If your bed is made directly after getting up, all of the skin cells, body heat, moisture from your sweat and dust mites remain trapped beneath the sheets until bedtime. But leaving the bed unmade exposes the sheets to air and light, drying them out and thus, depleting the mites’ lifelines.
Dr. Pretlove says that “We know that mites can only survive by taking in water from the atmosphere using small glands on the outside of their body. ” He then adds that “Something as simple as leaving a bed unmade during the day can remove moisture from the sheets and mattress so the mites will dehydrate and eventually die.”
Moreover, the director of the cleaning lab at the Good Housekeeping Institute, Carolyn Forte, said that since there are dust mites everywhere, leaving your bed unmade might not make much of a difference, but it would be undoubtedly wise to leave your bed unmade for some time during the morning, so the sheets have an opportunity to dry from your nighttime tosses and turns.
Also, she adds that making your bed after you eat your breakfast and get ready for the day ahead is a good rule of thumb. It is also advisable to wash your sheets every one to two weeks — and don’t forget about those pillow cases.

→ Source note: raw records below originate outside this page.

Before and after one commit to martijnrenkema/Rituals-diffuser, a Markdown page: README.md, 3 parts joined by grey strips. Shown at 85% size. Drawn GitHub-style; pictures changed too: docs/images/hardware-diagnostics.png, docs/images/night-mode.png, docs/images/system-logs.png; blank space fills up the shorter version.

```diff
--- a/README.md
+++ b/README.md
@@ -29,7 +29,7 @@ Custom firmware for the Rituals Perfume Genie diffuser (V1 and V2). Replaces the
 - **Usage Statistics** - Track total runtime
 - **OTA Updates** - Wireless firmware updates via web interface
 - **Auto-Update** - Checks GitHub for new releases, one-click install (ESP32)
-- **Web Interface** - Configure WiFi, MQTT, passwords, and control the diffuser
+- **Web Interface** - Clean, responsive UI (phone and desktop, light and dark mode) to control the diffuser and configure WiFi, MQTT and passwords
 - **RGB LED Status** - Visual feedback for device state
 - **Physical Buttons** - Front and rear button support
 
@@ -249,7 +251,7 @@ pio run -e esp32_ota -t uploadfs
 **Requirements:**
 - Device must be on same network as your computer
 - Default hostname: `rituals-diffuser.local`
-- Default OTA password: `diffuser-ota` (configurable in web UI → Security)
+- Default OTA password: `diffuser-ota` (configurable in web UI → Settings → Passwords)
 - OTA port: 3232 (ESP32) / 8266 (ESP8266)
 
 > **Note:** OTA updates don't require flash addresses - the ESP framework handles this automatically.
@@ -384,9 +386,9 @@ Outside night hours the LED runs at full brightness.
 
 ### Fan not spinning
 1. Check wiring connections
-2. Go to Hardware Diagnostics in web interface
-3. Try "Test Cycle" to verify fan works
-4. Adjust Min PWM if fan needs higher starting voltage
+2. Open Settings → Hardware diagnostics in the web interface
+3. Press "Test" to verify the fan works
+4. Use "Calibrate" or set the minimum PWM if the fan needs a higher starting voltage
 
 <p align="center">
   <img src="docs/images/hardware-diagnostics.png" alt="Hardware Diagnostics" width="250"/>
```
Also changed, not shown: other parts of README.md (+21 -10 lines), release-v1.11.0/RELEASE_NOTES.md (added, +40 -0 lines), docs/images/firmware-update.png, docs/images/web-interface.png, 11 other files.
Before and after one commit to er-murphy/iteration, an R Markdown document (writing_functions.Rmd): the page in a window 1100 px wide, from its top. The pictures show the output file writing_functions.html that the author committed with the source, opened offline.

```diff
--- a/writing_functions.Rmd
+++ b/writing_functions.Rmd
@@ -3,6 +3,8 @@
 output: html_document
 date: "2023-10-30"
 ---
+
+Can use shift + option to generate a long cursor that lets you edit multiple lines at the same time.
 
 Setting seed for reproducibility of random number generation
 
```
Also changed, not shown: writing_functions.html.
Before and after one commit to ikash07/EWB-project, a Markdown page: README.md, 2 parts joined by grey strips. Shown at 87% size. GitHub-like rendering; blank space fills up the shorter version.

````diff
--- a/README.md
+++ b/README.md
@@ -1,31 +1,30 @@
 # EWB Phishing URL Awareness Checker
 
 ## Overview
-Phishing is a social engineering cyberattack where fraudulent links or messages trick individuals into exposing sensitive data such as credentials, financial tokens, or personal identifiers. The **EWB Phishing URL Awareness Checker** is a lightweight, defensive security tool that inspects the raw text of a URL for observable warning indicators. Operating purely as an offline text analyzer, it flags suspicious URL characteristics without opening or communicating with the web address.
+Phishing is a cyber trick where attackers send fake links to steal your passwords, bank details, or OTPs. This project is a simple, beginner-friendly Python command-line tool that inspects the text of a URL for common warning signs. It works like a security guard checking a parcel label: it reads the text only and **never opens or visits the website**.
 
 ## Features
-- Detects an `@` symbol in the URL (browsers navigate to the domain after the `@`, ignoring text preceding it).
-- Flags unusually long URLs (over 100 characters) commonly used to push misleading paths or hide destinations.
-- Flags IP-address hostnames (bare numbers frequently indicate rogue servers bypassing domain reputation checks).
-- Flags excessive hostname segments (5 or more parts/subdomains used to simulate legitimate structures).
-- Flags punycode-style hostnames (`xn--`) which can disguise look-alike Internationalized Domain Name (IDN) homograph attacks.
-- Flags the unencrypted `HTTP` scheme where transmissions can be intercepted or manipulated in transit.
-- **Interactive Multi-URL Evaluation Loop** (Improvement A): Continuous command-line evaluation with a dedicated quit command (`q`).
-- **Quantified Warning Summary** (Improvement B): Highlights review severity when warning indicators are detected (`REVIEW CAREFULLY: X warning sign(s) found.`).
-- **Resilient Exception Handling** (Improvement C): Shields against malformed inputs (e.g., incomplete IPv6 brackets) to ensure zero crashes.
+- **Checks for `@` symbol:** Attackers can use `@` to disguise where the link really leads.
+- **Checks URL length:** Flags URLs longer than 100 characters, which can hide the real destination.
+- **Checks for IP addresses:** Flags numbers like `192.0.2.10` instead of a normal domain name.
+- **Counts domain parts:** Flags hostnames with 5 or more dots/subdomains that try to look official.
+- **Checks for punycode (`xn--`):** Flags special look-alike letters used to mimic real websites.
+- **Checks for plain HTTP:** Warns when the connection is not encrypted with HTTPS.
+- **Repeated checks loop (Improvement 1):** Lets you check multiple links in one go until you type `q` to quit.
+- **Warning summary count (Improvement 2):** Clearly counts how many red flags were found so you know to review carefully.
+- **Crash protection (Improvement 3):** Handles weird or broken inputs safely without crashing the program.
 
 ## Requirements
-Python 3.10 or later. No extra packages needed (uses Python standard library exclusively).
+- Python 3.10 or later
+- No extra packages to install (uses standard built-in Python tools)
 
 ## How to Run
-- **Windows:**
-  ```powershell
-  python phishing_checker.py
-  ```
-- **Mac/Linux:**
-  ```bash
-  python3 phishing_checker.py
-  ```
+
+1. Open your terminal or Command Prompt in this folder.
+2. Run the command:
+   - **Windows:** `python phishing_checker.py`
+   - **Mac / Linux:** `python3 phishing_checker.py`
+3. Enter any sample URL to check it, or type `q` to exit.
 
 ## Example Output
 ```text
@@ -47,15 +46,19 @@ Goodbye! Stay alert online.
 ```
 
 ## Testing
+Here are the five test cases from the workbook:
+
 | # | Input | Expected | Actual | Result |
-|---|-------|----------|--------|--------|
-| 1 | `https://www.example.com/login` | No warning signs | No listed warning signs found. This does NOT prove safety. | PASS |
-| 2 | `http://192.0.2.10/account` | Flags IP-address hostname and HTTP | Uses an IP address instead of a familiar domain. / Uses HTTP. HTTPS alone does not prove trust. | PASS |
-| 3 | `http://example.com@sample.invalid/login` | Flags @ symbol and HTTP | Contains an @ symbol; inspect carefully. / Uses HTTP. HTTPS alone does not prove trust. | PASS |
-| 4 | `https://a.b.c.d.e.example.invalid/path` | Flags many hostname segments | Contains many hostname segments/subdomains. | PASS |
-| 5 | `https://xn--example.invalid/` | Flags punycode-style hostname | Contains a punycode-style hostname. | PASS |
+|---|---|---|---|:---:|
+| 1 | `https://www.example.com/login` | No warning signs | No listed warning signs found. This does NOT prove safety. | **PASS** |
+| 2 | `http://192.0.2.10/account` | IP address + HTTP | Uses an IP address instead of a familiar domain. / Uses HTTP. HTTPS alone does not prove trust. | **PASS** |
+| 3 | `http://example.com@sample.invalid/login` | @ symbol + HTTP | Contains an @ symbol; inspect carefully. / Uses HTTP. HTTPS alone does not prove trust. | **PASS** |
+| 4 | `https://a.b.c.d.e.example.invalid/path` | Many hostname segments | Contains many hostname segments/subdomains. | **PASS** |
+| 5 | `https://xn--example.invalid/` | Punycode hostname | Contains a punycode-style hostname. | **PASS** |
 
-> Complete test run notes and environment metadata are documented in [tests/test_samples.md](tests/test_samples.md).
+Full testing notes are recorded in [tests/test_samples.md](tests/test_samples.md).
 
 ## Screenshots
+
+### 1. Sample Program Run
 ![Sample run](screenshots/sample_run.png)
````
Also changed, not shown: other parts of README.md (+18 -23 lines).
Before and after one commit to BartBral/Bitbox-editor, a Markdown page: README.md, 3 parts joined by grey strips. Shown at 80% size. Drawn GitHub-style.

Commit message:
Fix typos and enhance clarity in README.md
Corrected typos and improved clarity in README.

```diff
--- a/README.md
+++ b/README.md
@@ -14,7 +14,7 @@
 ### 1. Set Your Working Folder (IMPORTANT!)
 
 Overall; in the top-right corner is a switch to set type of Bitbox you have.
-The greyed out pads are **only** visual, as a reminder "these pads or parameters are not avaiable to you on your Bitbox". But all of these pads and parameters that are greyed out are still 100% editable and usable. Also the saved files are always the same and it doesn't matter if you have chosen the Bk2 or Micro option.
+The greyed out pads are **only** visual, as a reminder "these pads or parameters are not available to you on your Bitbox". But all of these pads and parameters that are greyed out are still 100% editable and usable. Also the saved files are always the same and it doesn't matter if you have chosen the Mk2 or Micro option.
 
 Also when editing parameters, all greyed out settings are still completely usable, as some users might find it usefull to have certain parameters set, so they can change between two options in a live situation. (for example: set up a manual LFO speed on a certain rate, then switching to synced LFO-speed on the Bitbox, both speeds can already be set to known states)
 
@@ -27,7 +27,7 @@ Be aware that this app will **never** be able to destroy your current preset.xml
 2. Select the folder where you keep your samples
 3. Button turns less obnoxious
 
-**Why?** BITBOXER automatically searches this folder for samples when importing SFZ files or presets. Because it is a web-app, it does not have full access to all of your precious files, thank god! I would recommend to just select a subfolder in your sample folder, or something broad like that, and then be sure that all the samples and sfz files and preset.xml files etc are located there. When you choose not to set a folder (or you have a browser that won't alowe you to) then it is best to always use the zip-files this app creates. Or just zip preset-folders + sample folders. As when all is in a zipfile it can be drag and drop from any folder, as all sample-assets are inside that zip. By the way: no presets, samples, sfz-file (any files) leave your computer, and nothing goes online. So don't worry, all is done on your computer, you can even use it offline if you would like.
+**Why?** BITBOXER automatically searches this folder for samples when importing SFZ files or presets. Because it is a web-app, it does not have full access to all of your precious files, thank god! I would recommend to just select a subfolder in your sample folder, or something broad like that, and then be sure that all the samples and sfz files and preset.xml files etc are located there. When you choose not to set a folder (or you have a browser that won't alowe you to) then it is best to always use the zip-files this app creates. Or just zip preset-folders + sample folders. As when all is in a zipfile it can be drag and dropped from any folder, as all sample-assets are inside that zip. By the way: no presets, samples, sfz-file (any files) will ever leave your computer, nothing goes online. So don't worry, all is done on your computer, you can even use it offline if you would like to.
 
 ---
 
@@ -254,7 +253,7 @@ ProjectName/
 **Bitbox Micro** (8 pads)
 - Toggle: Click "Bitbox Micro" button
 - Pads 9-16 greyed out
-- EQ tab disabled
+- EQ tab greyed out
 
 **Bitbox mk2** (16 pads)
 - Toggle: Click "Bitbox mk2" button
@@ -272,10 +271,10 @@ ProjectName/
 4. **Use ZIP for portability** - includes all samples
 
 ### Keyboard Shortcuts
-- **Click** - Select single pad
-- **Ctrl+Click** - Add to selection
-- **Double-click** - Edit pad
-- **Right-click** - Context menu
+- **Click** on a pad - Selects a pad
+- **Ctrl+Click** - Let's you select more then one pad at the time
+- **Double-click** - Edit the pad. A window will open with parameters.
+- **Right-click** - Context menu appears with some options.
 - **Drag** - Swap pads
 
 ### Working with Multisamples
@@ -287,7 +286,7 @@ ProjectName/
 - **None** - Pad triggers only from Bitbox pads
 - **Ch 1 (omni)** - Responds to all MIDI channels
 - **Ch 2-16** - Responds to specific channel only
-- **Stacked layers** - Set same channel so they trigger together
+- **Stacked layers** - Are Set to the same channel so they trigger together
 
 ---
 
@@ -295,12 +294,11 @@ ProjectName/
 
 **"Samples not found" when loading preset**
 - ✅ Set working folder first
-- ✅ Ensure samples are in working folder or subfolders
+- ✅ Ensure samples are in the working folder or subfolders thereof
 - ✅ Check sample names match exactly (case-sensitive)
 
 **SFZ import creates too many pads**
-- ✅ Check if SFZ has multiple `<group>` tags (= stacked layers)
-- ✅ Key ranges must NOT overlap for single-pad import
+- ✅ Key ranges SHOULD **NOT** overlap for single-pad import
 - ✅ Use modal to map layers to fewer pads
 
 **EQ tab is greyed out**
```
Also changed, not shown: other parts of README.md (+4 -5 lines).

To sum up, it was recommended by experts to leave your bed unmade for the entire day and save this chore for when you get home at night. This will surely improve the air in the room, will eliminate many of the dust mites in your bed, which will positively affect your health.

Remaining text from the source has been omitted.